Gates pointed out the surge in Iraq lasted 14 months, not 18 as planned for Afghanistan, before the transfer of responsibility to the Iraqis began.  “I think there is much in common with the drawdown in Iraq.”

Mullen and the others described Afghanistan and the border areas of Pakistan as “the epicenter of extreme jihadists.”  He added the Taliban has made significant strides in 11 of Afghanistan’s provinces.  Across the 1,500-mile border, Gates said, “The Pakistan Taliban has become a real threat to Pakistan’s stability” with strong support from al Qaeda.

The chairman told the committee that Gen. Stanley McChrystal, senior American and NATO commander in Afghanistan, would be receiving forces more quickly under the President’s plan than through the request he made earlier to increase U.S. presence there.

The increase in American forces and an additional 5,000 to 7,000 soldiers from allied nations will give the Karzai government “breathing space” and time to extend governance outside the capital and root out corruption, Clinton said.  She also said that includes certifying Afghan ministries are sending funds where they should be sent, strengthening the inspector general for Afghanistan and bolstering the Afghan major crimes task force.  “Frankly, [corruption] is not just an Afghan problem,” Clinton said.

Because of the large amounts of aid money flowing into in a very poor country Gates added, “We need to go back and look at how we are dispensing money” to the Afghans.

In addition to the increased military presence, Clinton said the State Department and the United States Agency for International Development were tripling their commitment of personnel to slightly less than 1,000 in Afghanistan.  She added other federal agencies, like the Departments of Agriculture and Justice, Drug Enforcement Administration and the FBI are also increasing their commitment to the Afghanistan effort. “Our civilian commitment must continue even as our troops come home.”

Gates said the United States would not make the same mistake as it did in 1989 when the last of the Soviet Union pulled the last of its soldiers from Afghanistan, but was making a long-term commitment to work with the Afghan and Pakistan governments to maintain stability, develop both countries and grow their economies.

As he has said in the past, Gates said the goal is to disrupt, dismantle and defeat al-Qaeda and also to roll back the Taliban’s influence.

In addition to increasing the size of the Afghan National Army to 170,000 by July 2011, Gates said efforts are also being made at the local level to have men there provide security in their communities.  The local security forces would be working with district and provincial officials and not warlords to re-enforce the rule of law and expanding governmental legitimacy, he said.  “I believe since I got this job we’ve been too focused on Kabul and not the provinces, the districts and tribes,” Gates said.  Adding, “One of the biggest challenges in recruiting for the army and police is getting them to leave their [home] areas,” having them remain in place would address that situation.

Mullen said that partnering with Afghan security forces has dramatically increased in recent months.
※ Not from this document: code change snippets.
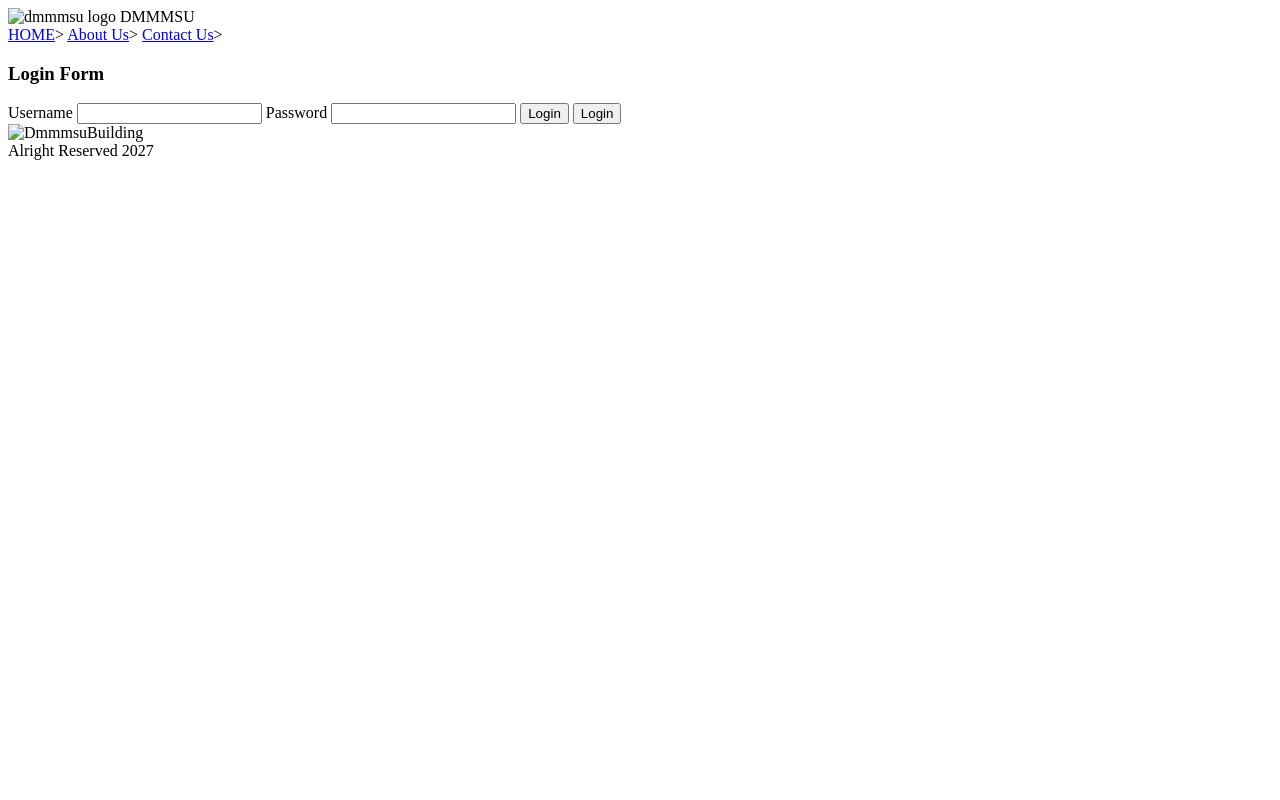
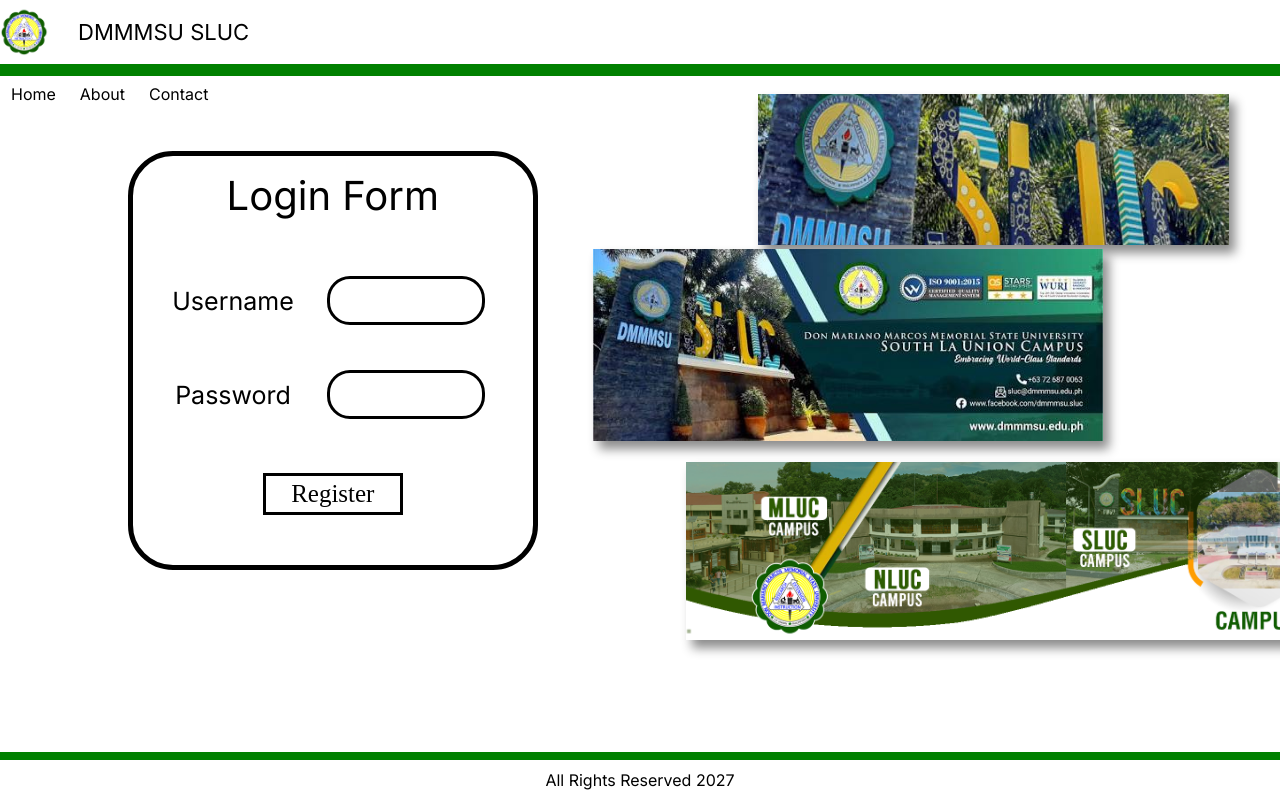
Before and after one commit to luvi-luciein/Web-Programming, a plain HTML site: page index.html in a window 1280 px wide. Drawn offline with Linux system fonts and the light colour scheme; files that its build step writes are made by us from their sources.

Commit message:
added all files in website

```diff
--- a/index.html
+++ b/index.html
@@ -1,32 +1,55 @@
 <!DOCTYPE html>
-<HTML lang="en">
+<html lang="en">
 <head>
-        <meta charset="UTF-8"/>
-        <meta name="viewport" content="width=device-width,initial - scale = 1.0"/>
-        <title>Don Mariano Marcos Memorial State University</title>
-        <link rel="stylesheet" href="newstylehtml.css"/>
+  <meta charset="UTF-8">
+  <meta name="viewport" content="width=device-width, initial-scale=1.0">
+  <title>DMMMSU SLUC - Login</title>
+  <link rel="preconnect" href="https://fonts.googleapis.com">
+  <link href="https://fonts.googleapis.com/css2?family=Inter:wght@400;700&display=swap" rel="stylesheet">
+  <link rel="stylesheet" href="style.css">
 </head>
+<body>
 
-        <body>
-            <header><img src="DmmmsuLogo.png" alt="dmmmsu logo" width="15px" height="15px"> DMMMSU</header>
-        </body>
-        <nav>
-            <a href="home.html">HOME</a>>
-            <a href="AboutUs.html">About Us</a>>
-            <a href="Contact.html">Contact Us</a>>
+  <!-- Header: logo + name, dark green line underneath -->
+  <header class="site-header">
+    <img class="brand-logo" src="DmmmsuLogo.png" alt="DMMMSU logo">
+    <span class="brand-name">DMMMSU SLUC</span>
+  </header>
+
+  <div class="page-body">
+
+    <!-- Navigation (sits just below the green line) -->
+    <nav class="main-nav">
+      <a href="#">Home</a>
+      <a href="#">About</a>
+      <a href="#">Contact</a>
     </nav>
-        <main>
+
+    <!-- Left column: login form -->
+    <section class="login-column">
       <form>
            <h3>Login Form</h3>
            <label>Username</label>
            <input type="text" name="username" required></input>
            <label>Password</label>
            <input type="password" name="password" required></input>
-                <button type="submit">Login</button>
-                <button type="Register">Login</button>
+           <button type="submit">Register</button>
         </form>
-        </main>
-        <aside><image src="DmmmsuBuilding.jpg" alt="DmmmsuBuilding" width="200px" height="200x"/></aside>
-            <footer>Alright Reserved 2027</footer>
+    </section>
+
+    <!-- Right column: staggered campus images -->
+    <section class="gallery-column">
+      <img class="gallery-img img-top" src="sluc.jpg" alt="DMMMSU SLUC campus sign">
+      <img class="gallery-img img-middle" src="dmsusluc.jpg" alt="DMMMSU SLUC campus banner">
+      <img class="gallery-img img-bottom" src="slc.png" alt="DMMMSU campuses overview">
+    </section>
+
+  </div>
+
+  <!-- Footer: dark green line + centered text -->
+  <footer class="site-footer">
+    <p>All Rights Reserved 2027</p>
+  </footer>
+
 </body>
-</HTML>
+</html>
--- /dev/null
+++ b/oldstyle.css
@@ -0,0 +1,21 @@
+body {
+    text-align: center;
+    background-color: rgba(89, 161, 185, 0.706);
+    padding: 20px;
+}
+img {
+    display: block;
+    margin: 0 auto;
+}
+h1{
+    padding: 15px;
+}
+.container {
+    max-width: 600px;
+    margin: 0 auto;
+    padding: 20px;
+    border: 20px solid black;
+    border-radius: 10px;
+    background-color: #e1ebe5;
+
+}
--- a/style.css
+++ b/style.css
@@ -1,21 +1,195 @@
+/* ==========================================================
+   1. Base / Reset
+   ========================================================== */
+:root {
+  --green: #145D16;
+  --white: #FFFFFF;
+  --black: #000000;
+  --gray: #F5F5F5;
+}
+
+* {
+  box-sizing: border-box;
+  margin: 0;
+  padding: 0;
+}
+
 body {
-    text-align: center;
-    background-color: rgba(89, 161, 185, 0.706);
-    padding: 20px;
+  font-family: "Inter", Arial, Helvetica, sans-serif;
+  color: black;
+  background: white;
+  min-height: 100vh;
+  display: flex;
+  flex-direction: column;
 }
+
 img {
-    display: block;
-    margin: 0 auto;
+  display: block;
 }
-h1{
-    padding: 15px;
+
+/* ==========================================================
+   2. Header (logo + name, thick green line below)
+   ========================================================== */
+.site-header {
+  display: flex;
+  align-items: center;
+  gap: 30px;
+  height: 76px;
+  background: white;
+  border-bottom: 12px solid green;
 }
-.container {
-    max-width: 600px;
-    margin: 0 auto;
-    padding: 20px;
-    border: 20px solid black;
-    border-radius: 10px;
-    background-color: #e1ebe5;
 
+.brand-logo {
+  width: 48px;
+  height: 48px;
+  object-fit: contain;
 }
+
+.brand-name {
+  font-size: 22px;
+}
+
+/* ==========================================================
+   3. Page body: nav and campus images
+   ========================================================== */
+.page-body {
+  flex: 1;
+  position: relative;       /* the image column is placed inside this */
+  overflow: hidden;         /* the bottom image runs off the right edge */
+  min-height: 643px;        /* keeps the page height now that the form is unstyled */
+  padding-bottom: 44px;
+}
+
+/* ---------- Navigation ---------- */
+.main-nav {
+  display: flex;
+  gap: 24px;
+  padding: 8px 11px;
+  font-size: 16px;
+  line-height: 20px;
+}
+
+.main-nav a {
+  color: var(--black);
+  text-decoration: none;
+}
+
+.main-nav a:hover {
+  color: var(--green);
+}
+
+/* ---------- Campus images (staggered, diagonal) ---------- */
+.gallery-column {
+  position: absolute;
+  top: 18px;
+  left: 46.3%;
+  width: 53.7%;
+}
+
+.gallery-img {
+  object-fit: cover;
+  box-shadow: 6px 8px 10px rgba(0, 0, 0, 0.45);
+}
+
+.img-top {
+  margin-left: 24%;          /* pushed toward the right */
+  width: 68.6%;
+  aspect-ratio: 503 / 161;
+}
+
+.img-middle {
+  margin-top: 4px;           /* sits further left */
+  width: 74.2%;
+  aspect-ratio: 544 / 205;
+}
+
+.img-bottom {
+  margin-top: 21px;
+  margin-left: 13.6%;        /* right again, runs past the screen edge */
+  width: 88.7%;
+  aspect-ratio: 650 / 190;
+}
+
+/* ==========================================================
+   3b. Login section (left column)
+   ========================================================== */
+
+/* Position and width of the whole section.
+   Change margin-left to move it sideways, margin-top to move it up/down,
+   and width to make it wider/narrower. */
+.login-column {
+  margin: 39px 10%;
+  width: 32%;
+}
+
+/* The box with the border.
+   Change border, border-radius and padding to adjust the frame. */
+.login-column form {
+  display: grid;
+  grid-template-columns: 140px 1fr;   /* labels on the left, inputs on the right */
+  align-items: center;
+  gap: 45px 24px;                     /* row gap, column gap */
+  padding: 20px 30px 50px;
+  background: white;
+  border: 5px solid black;     /* thickness of the border */
+  border-radius: 45px;                /* roundness of the corners */
+}
+
+/* Heading spans both columns and is centered */
+.login-column h3 {
+  grid-column: 1 / -1;
+  text-align: center;
+  font-size: 40px;
+  line-height: 40px;
+  font-weight: 70;
+  margin-bottom: 15px;
+}
+
+/* Labels */
+.login-column label {
+  text-align: center;                 /* use left or right to change alignment */
+  font-size: 25px;
+  font-weight: 70;
+}
+
+/* Input fields (pill shape) */
+.login-column input {
+  width: 90%;
+  height: 49px;
+  padding: 10px;
+  font-size: 10px;
+  font-family: inherit;
+  border: 3px solid black;
+  border-radius: 23px;
+  background: white;
+}
+
+/* Button spans both columns; use justify-self: start / center / end to align it */
+.login-column button {
+  grid-column: 1 / -1;
+  justify-self: center;
+  width: 140px;
+  height: 42px;
+  margin-top: 9px;
+  background: white;
+  color: black;
+  border: 3px solid black;
+  border-radius: 20;
+  font-family: 'Times New Roman', Times, serif;
+  font-size: 25px;
+}
+
+.login-column button:hover {
+  background: green;
+}
+
+/* ==========================================================
+   4. Footer
+   ========================================================== */
+.site-footer {
+  background: white;
+  border-top: 8px solid green;
+  padding: 10px 20px;
+  text-align: center;
+  font-size: 16px;
+}
```
Also changed, not shown: DmmmsuBuilding.jpg (renamed from newProjectHtml/DmmmsuBuilding.jpg), DmmmsuLogo.png (renamed from newProjectHtml/DmmmsuLogo.png), dmsusluc.jpg (added), newProjectHtml/WebProg/newstyle.css (renamed from newstyle.css), newProjectHtml/newstylehtml.css (deleted), slc.png (added), sluc.jpg (added). Lines whose indentation alone changed are shown as unchanged.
He said that means American soldiers are operating away from their larger bases and in the communities with Afghan police and soldiers.

The American and allied troop increase now “is the best way to protect us now and into the future,” Clinton said.  

When it is through the United States will have about 100,000 soldiers and Marines in Afghanistan and the allies about 44,000.